OC Transpo trying to keep defence employees on board

OC Transpo is gearing up to keep as many National Defence employees as possible as the great Nortel campus migration finally begins.

Beginning in September, about 3,400 National Defence employees will begin their move from offices across the region to the campus at 3500 Carling Avenue. The rest of the 8,500 employees will have arrived by 2019.

For Ottawa’s transit planners, this poses a challenge. Many defence employees currently live in Orleans, according to OC Transpo’s systems planning manager Pat Scrimgeour. Consolidating them in the west end likely means more transit headaches.

"We all recognize it’s a longer trip for many people and some people may choose to get there other ways," Mr. Scrimgeour said.

To combat a potential transit exodus, OC Transpo staff have been "feeding information" to National Defence about planned transit tweaks so employees can plan ahead for their new commute.

That includes permanently extending Route 103, which starts in Orleans, directly to a new bus stop on campus come September.
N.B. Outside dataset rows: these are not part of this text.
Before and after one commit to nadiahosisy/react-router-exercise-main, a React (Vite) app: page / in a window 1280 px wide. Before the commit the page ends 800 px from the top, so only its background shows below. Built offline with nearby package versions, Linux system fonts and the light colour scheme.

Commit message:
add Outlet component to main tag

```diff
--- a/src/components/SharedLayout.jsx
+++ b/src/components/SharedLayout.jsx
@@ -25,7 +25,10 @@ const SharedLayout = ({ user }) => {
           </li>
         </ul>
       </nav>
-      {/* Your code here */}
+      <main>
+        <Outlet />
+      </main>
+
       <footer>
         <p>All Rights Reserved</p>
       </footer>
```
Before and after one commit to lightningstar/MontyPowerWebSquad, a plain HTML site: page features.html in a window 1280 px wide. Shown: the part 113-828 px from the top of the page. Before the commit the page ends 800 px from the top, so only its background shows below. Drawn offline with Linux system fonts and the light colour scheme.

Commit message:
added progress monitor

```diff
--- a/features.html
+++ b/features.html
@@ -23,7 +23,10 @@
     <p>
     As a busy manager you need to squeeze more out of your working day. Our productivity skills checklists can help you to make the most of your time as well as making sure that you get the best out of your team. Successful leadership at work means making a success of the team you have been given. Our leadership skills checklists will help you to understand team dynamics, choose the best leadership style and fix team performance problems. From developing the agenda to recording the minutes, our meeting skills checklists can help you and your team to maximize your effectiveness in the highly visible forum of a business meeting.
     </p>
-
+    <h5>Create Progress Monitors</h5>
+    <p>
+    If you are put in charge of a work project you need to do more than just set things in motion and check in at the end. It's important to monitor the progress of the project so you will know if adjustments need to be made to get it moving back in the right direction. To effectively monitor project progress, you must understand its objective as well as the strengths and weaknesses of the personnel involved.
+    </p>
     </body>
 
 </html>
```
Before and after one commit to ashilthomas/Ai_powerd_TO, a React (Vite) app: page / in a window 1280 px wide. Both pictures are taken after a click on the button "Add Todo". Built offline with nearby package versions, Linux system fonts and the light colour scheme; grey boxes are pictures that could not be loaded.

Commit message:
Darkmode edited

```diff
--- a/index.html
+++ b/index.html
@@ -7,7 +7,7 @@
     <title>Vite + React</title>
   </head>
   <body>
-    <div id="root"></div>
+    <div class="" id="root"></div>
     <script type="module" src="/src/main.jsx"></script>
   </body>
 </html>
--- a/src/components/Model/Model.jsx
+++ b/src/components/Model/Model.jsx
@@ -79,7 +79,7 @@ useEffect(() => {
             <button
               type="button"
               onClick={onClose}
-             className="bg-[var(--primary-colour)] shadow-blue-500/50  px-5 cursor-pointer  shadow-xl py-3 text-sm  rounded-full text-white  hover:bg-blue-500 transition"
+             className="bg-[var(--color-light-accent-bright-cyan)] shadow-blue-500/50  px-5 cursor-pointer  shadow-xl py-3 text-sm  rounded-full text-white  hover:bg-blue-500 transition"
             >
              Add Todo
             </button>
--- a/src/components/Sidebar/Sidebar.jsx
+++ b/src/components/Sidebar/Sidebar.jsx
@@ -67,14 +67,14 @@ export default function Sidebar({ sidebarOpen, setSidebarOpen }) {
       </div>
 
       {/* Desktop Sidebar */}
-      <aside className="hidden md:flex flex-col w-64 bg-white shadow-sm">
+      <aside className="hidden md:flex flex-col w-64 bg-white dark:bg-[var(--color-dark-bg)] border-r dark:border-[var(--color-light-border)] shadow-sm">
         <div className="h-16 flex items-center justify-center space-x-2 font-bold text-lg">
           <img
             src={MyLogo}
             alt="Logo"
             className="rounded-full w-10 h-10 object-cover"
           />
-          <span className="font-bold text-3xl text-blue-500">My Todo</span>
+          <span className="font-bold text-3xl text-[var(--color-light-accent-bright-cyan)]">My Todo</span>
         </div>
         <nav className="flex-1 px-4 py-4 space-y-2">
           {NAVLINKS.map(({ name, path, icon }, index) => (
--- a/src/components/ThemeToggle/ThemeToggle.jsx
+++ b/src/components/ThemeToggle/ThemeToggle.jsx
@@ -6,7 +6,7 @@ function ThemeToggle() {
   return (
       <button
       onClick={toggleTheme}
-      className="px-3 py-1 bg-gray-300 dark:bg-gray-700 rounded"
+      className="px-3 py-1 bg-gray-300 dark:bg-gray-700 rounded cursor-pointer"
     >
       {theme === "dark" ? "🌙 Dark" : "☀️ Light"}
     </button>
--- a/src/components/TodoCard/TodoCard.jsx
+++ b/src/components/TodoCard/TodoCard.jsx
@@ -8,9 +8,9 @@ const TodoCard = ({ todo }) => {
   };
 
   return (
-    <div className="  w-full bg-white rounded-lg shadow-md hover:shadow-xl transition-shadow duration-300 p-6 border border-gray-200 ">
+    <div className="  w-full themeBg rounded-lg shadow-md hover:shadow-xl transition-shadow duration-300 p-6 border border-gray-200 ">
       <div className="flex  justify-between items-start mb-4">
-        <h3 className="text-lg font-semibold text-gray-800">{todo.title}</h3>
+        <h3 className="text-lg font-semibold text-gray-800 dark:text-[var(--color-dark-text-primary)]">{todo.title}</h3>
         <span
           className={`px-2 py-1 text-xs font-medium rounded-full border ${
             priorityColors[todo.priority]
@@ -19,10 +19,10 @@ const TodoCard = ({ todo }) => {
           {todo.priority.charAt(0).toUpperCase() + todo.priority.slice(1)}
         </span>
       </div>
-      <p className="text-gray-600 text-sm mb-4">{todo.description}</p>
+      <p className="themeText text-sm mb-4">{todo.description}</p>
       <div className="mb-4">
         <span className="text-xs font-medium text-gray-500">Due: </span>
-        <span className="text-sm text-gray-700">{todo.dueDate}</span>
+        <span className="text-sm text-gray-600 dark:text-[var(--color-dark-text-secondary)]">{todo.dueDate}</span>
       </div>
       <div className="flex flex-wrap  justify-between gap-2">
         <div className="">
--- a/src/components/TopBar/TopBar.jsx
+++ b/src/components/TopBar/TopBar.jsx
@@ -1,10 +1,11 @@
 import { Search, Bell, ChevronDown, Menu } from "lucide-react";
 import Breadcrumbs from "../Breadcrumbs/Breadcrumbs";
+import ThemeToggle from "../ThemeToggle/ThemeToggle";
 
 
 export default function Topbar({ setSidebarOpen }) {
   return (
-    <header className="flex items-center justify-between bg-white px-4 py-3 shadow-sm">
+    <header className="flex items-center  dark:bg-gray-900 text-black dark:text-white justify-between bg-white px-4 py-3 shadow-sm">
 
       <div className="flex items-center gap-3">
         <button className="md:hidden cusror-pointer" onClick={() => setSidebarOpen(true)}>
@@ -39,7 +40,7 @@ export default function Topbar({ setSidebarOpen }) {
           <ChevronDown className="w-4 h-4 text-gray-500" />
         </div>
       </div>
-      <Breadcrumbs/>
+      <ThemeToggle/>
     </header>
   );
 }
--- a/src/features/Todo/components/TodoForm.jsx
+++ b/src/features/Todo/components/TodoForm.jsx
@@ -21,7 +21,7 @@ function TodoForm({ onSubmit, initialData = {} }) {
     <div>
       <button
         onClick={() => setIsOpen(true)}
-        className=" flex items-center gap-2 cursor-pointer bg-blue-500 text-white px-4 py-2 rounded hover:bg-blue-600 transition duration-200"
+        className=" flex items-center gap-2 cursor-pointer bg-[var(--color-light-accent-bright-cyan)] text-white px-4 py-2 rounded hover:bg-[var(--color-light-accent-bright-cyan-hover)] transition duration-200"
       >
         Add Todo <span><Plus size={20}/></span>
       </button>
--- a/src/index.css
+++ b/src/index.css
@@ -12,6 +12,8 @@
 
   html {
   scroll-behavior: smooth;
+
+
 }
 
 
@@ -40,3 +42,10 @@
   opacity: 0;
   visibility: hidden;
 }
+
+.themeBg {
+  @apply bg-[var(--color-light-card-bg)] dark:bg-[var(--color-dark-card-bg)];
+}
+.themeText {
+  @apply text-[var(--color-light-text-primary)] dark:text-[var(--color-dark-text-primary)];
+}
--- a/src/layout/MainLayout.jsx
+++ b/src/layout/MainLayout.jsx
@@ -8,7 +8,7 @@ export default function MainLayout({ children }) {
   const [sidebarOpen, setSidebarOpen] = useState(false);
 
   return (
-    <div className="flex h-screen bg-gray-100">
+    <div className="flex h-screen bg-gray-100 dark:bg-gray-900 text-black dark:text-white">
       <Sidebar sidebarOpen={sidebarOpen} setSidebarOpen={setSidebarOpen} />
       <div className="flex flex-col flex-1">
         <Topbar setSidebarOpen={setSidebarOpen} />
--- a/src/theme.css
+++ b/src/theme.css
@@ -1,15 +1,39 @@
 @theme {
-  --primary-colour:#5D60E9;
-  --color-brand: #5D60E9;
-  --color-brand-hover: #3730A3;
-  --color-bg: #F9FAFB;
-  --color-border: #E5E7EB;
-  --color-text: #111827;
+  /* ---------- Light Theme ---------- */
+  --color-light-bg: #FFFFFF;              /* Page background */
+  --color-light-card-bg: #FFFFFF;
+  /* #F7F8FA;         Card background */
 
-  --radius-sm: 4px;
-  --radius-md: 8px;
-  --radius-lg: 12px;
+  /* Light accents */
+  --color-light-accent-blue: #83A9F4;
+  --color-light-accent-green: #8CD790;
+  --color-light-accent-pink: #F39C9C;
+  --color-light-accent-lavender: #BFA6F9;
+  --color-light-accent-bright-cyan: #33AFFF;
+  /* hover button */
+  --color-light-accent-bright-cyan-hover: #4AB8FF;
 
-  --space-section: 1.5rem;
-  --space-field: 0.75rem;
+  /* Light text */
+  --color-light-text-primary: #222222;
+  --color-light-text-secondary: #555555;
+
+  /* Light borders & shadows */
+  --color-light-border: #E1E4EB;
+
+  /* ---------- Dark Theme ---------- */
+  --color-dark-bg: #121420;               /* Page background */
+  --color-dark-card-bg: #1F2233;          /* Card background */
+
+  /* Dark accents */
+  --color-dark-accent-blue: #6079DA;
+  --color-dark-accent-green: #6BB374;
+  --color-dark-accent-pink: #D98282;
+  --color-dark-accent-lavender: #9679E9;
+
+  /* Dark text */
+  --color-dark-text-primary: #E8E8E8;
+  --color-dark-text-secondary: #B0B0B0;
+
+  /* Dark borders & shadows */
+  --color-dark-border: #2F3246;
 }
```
Peak hour, peak direction route 101 trips from St-Laurent station will also be extended.

And route 182, which currently leaves from Lincoln Fields and heads west through Nepean and Kanata, will start at Tunney’s Pasture instead to make connections easier this fall.

Defence spokesman Daniel Le Bouthillier said his department is working closely with OC Transpo and Gatineau’s STO to "ensure a smooth transition."

Staff are also developing a transportation demand management plan that "will emphasize the use of public transit," he added.

Mr. Scrimgeour said OC Transpo’s doing everything it can to ease the pain for customers, and will continue to tweak routes as demand patterns change.

"I hope they’ll stay," he said.

Hub with a history

The shift to Nortel’s former headquarters in Nepean has been in the works since 2010.

The federal government purchased the Carling Avenue campus for $208 million a year after the telecommunications company filed for bankruptcy, and expected to start relocating some 8,500 National Defence employees to their new digs by the end of 2015.

But that was delayed by nine months when Public Works employees discovered major structural damage at some of the buildings in late 2014.

The government said at the time it would have to replace the buildings’ massive glass panels, which had become unsealed. That was on top of the $506 million in renovations already budgeted to get the campus ready for sensitive National Defence operations.

At its height, the campus was home to more than 10,000 Nortel employees in 11 buildings, complete with a man-made lake and an in-house softball league.

It’s by no means empty today, but it’s going to get a whole lot cosier once the federal employees begin to move in this September.

According to Public Works, about 3,400 people will start to move this fall, and everyone should have settled there by 2019.

The move will reduce National Defence’s office locations in the capital region from more than 40 to about 10, saving up to $910 million over 25 years, the department said.

Several major offices in Gatineau and Ottawa will remain open, including the massive building on Colonel By Drive downtown and the Louis St. Laurent building near Lac Leamy. 

This article originally appeared on metronews.ca on July 6.